PROMPT —
Search the data for "void". Return each matching line.
[[ PROVIDED DATA open ]]
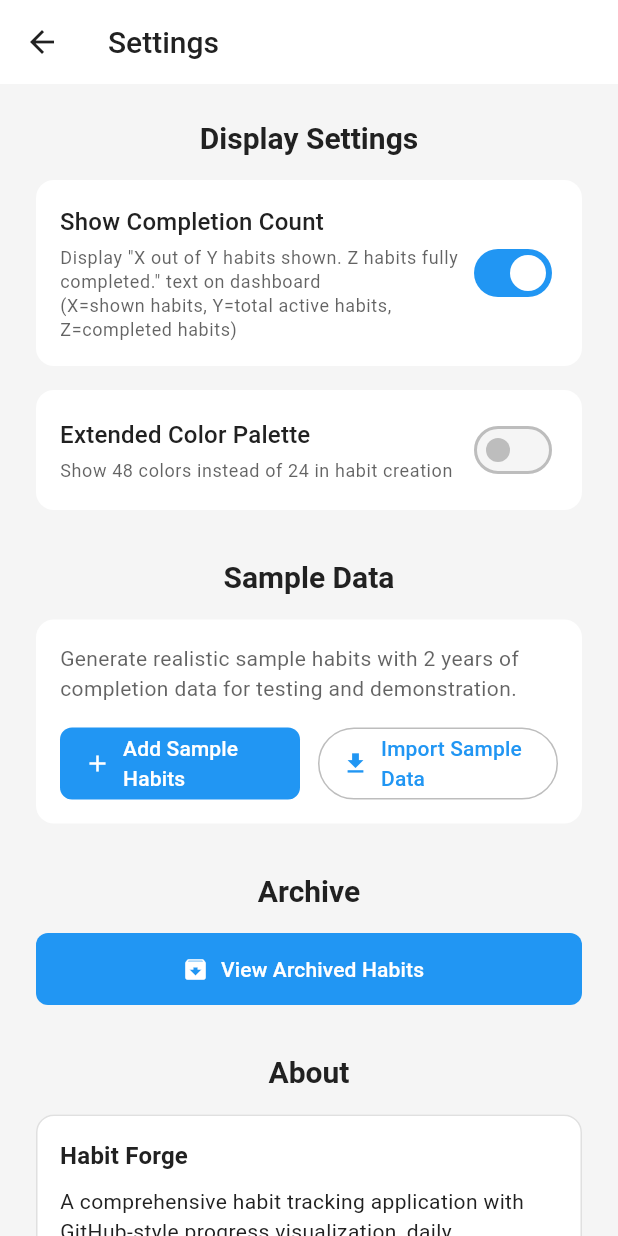
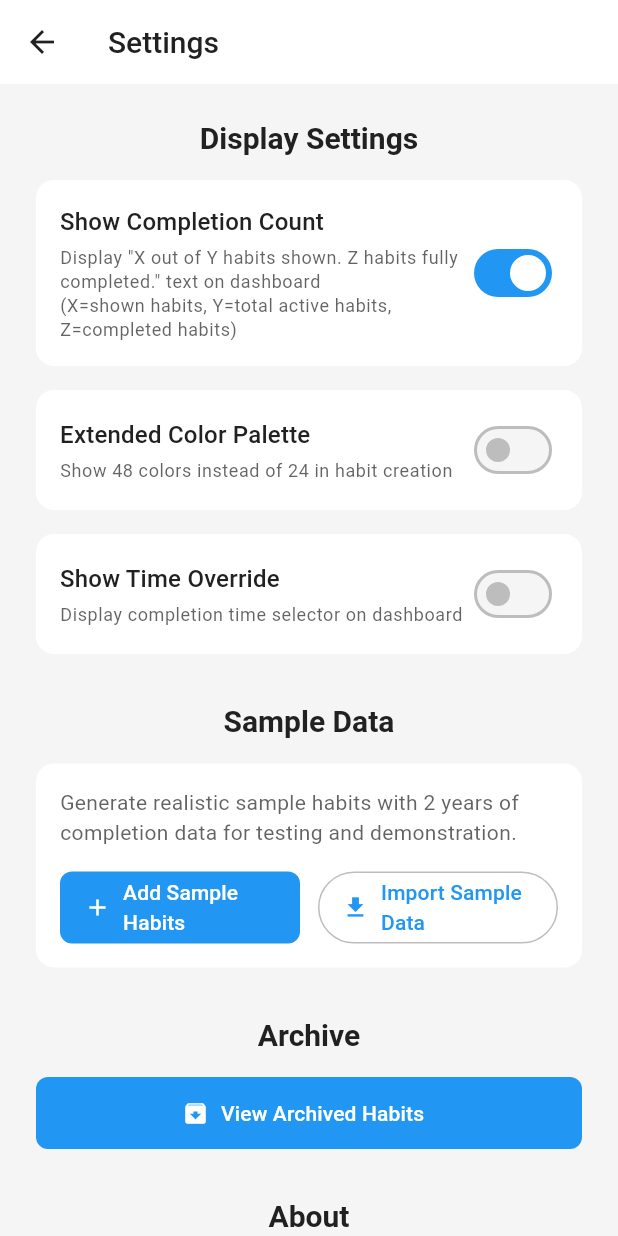
Before and after one commit to fcavaletto/habit_forge_app, a Flutter app: the SettingsScreen screen opened directly with empty values, scrolled down 576 dp, on a phone screen of 412 x 824 dp. Run offline on Flutter 3.47's test engine with Material 3 defaults, Android fonts, the phone set to English and light mode, and no system bars; our stand-ins replace fl_chart, flutter_local_notifications, shared_preferences, sqflite, timezone; accounts and stored records are empty.

Commit message:
feat(time-override): add virtual time service, settings toggle, and dashboard time element
- Add VirtualTimeService (session-based time override)
- Persist 'Show Time Override' setting via SettingsRepository (default off)
- Integrate with AppStateProvider; load setting on startup
- Settings: toggle to show time override on dashboard
- Dashboard: dynamic time element (clock vs overridden state with TURN OFF)
- Completion: use virtual time for timestamp composition
- Add live clock updates when not overridden
- Fix: load persisted toggle during initialize() phase

Dart analysis: clean

```diff
--- a/lib/providers/app_state_provider.dart
+++ b/lib/providers/app_state_provider.dart
@@ -3,6 +3,7 @@ import 'package:flutter/material.dart';
 import '../models/habit.dart';
 import '../services/notification_service.dart';
 import '../services/database_service.dart';
+import '../services/virtual_time_service.dart';
 import '../repositories/settings_repository.dart';
 import 'habit_provider.dart';
 import 'notification_provider.dart';
@@ -64,6 +65,8 @@ class AppState extends ChangeNotifier {
   final ProSubscriptionProvider _proSubscriptionProvider;
   final StreakSettingsProvider _streakSettingsProvider;
   final DateProvider _dateProvider;
+  final VirtualTimeService _virtualTimeService = VirtualTimeService();
+  final SettingsRepository _settingsRepository;
 
   AppState(
     this._habitProvider,
@@ -74,6 +77,7 @@ class AppState extends ChangeNotifier {
     this._proSubscriptionProvider,
     this._streakSettingsProvider,
     this._dateProvider,
+    this._settingsRepository,
   ) {
     // Listen to changes in child providers
     _habitProvider.addListener(() {
@@ -163,6 +167,16 @@ class AppState extends ChangeNotifier {
   DateTime get currentDate => _dateProvider.currentDate;
   bool get isVirtualMode => _dateProvider.isVirtualMode;
   DateTime? get virtualDate => _dateProvider.virtualDate;
+
+  // Time provider access
+  VirtualTimeService get virtualTimeService => _virtualTimeService;
+  TimeOfDay get currentTime => _virtualTimeService.currentTime;
+  bool get isTimeOverridden => _virtualTimeService.isTimeOverridden;
+  TimeOfDay? get virtualTime => _virtualTimeService.virtualTime;
+
+  // Settings access
+  bool _showTimeOverride = false;
+  bool get showTimeOverride => _showTimeOverride;
 
   // Combined loading state
   bool get isLoading =>
@@ -257,6 +271,7 @@ class AppState extends ChangeNotifier {
           _extendedColorPaletteProvider.loadExtendedColorPaletteSetting(),
           _proSubscriptionProvider.loadProSubscriptionSetting(),
           _streakSettingsProvider.loadStreakSetting(),
+          loadTimeOverrideSetting(),
         ]).timeout(
           const Duration(seconds: 8), // Reduced from 15 seconds
           onTimeout: () {
@@ -311,6 +326,42 @@ class AppState extends ChangeNotifier {
   void clearErrors() {
     _habitProvider.clearError();
     _notificationProvider.clearError();
+  }
+
+  /// Load time override setting from storage
+  Future<void> loadTimeOverrideSetting() async {
+    try {
+      _showTimeOverride = await _settingsRepository.getShowTimeOverride();
+      debugPrint('🕐 Loaded time override setting: $_showTimeOverride');
+      notifyListeners();
+    } catch (e) {
+      debugPrint('❌ Error loading time override setting: $e');
+      _showTimeOverride = false; // Default to false on error
+    }
+  }
+
+  /// Save time override setting to storage
+  Future<void> saveTimeOverrideSetting(bool show) async {
+    try {
+      await _settingsRepository.saveShowTimeOverride(show);
+      _showTimeOverride = show;
+      debugPrint('🕐 Saved time override setting: $show');
+      notifyListeners();
+    } catch (e) {
+      debugPrint('❌ Error saving time override setting: $e');
+    }
+  }
+
+  /// Set time override
+  void setTimeOverride(TimeOfDay time) {
+    _virtualTimeService.setTimeOverride(time);
+    notifyListeners();
+  }
+
+  /// Reset time override to system time
+  void resetTimeOverride() {
+    _virtualTimeService.resetToSystemTime();
+    notifyListeners();
   }
 
   /// Refresh all data across all providers with intelligent coordination
@@ -369,6 +420,7 @@ class AppStateProvider extends AppState {
     super.proSubscriptionProvider,
     super.streakSettingsProvider,
     super.dateProvider,
+    super.settingsRepository,
   );
 
   // Factory method for easy creation with SQLite repository
@@ -396,6 +448,7 @@ class AppStateProvider extends AppState {
       proSubscriptionProvider,
       streakSettingsProvider,
       dateProvider,
+      settingsRepository,
     );
   }
 
@@ -409,6 +462,7 @@ class AppStateProvider extends AppState {
     try {
       await _habitProvider.initialize();
       await _themeProvider.loadThemeMode();
+      await loadTimeOverrideSetting();
       _isInitialized = true;
       notifyListeners();
     } catch (e) {
--- a/lib/repositories/settings_repository.dart
+++ b/lib/repositories/settings_repository.dart
@@ -114,4 +114,15 @@ class SettingsRepository {
       return {};
     }
   }
+
+  /// Save boolean setting for time override visibility
+  Future<bool> saveShowTimeOverride(bool show) async {
+    return await saveSetting('show_time_override', show.toString());
+  }
+
+  /// Get boolean setting for time override visibility
+  Future<bool> getShowTimeOverride() async {
+    final value = await getSettingWithDefault('show_time_override', 'false');
+    return value.toLowerCase() == 'true';
+  }
 }
--- a/lib/screens/settings_screen.dart
+++ b/lib/screens/settings_screen.dart
@@ -463,6 +463,47 @@ class _SettingsScreenState extends State<SettingsScreen> {
             ),
           ),
 
+          const SizedBox(height: 16),
+          Container(
+            padding: const EdgeInsets.all(16),
+            decoration: BoxDecoration(
+              color: Theme.of(context).colorScheme.surfaceContainerLow,
+              borderRadius: BorderRadius.circular(12),
+            ),
+            child: Consumer<AppState>(
+              builder: (context, appState, child) {
+                return Row(
+                  children: [
+                    Expanded(
+                      child: Column(
+                        crossAxisAlignment: CrossAxisAlignment.start,
+                        children: [
+                          Text(
+                            'Show Time Override',
+                            style: Theme.of(context).textTheme.titleMedium,
+                          ),
+                          const SizedBox(height: 4),
+                          Text(
+                            'Display completion time selector on dashboard',
+                            style: Theme.of(context).textTheme.bodySmall?.copyWith(
+                              color: Theme.of(context).colorScheme.onSurface.withValues(alpha: 0.7),
+                            ),
+                          ),
+                        ],
+                      ),
+                    ),
+                    Switch(
+                      value: appState.showTimeOverride,
+                      onChanged: (value) async {
+                        await appState.saveTimeOverrideSetting(value);
+                      },
+                    ),
+                  ],
+                );
+              },
+            ),
+          ),
+
           const SizedBox(height: 32),
 
           // Sample Data Section
--- /dev/null
+++ b/lib/services/virtual_time_service.dart
@@ -0,0 +1,56 @@
+import 'package:flutter/material.dart';
+
+/// Virtual Time Service - Provides centralized time management for the app
+///
+/// This service allows the app to operate on a virtual time instead of the system time.
+/// When a virtual time is set, all time-dependent functionality throughout the app
+/// will use this virtual time instead of TimeOfDay.now().
+///
+/// Key Features:
+/// - Singleton pattern ensures single source of truth
+/// - Seamless fallback to system time when no virtual time is set
+/// - Session-based (resets on app restart)
+/// - Easy integration with existing HabitProvider.selectedTime
+class VirtualTimeService {
+  static final VirtualTimeService _instance = VirtualTimeService._internal();
+  factory VirtualTimeService() => _instance;
+  VirtualTimeService._internal();
+
+  TimeOfDay? _virtualTime;
+  bool _isTimeOverridden = false;
+
+  /// Gets the current time for the app
+  /// Returns virtual time if set, otherwise returns system time
+  TimeOfDay get currentTime => _isTimeOverridden && _virtualTime != null
+      ? _virtualTime!
+      : TimeOfDay.now();
+
+  /// Whether the app is currently in virtual time mode
+  bool get isTimeOverridden => _isTimeOverridden;
+
+  /// The currently set virtual time (null if not in virtual time mode)
+  TimeOfDay? get virtualTime => _isTimeOverridden ? _virtualTime : null;
+
+  /// Sets a virtual time for the app
+  /// All time-dependent functionality will use this time instead of system time
+  void setTimeOverride(TimeOfDay time) {
+    _virtualTime = time;
+    _isTimeOverridden = true;
+    debugPrint('🕐 Virtual time set to: ${_formatTime(_virtualTime!)}');
+  }
+
+  /// Resets to system time mode
+  /// All time-dependent functionality will use TimeOfDay.now() again
+  void resetToSystemTime() {
+    _virtualTime = null;
+    _isTimeOverridden = false;
+    debugPrint('🕐 Virtual time reset to system time');
+  }
+
+  /// Helper method to format times for logging
+  String _formatTime(TimeOfDay time) {
+    final hour = time.hour.toString().padLeft(2, '0');
+    final minute = time.minute.toString().padLeft(2, '0');
+    return '$hour:$minute';
+  }
+}
```
Also changed, not shown: lib/controllers/dashboard_controller.dart (+4 -4 lines), lib/providers/habit_provider.dart (+5 -2 lines), lib/screens/dashboard_view.dart (+74 -17 lines).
[[ PROVIDED DATA closed ]]
TASK SOLUTION —
   void clearErrors() {
+  Future<void> loadTimeOverrideSetting() async {
+  Future<void> saveTimeOverrideSetting(bool show) async {
+  void setTimeOverride(TimeOfDay time) {
+  void resetTimeOverride() {
+  void setTimeOverride(TimeOfDay time) {
+  void resetToSystemTime() {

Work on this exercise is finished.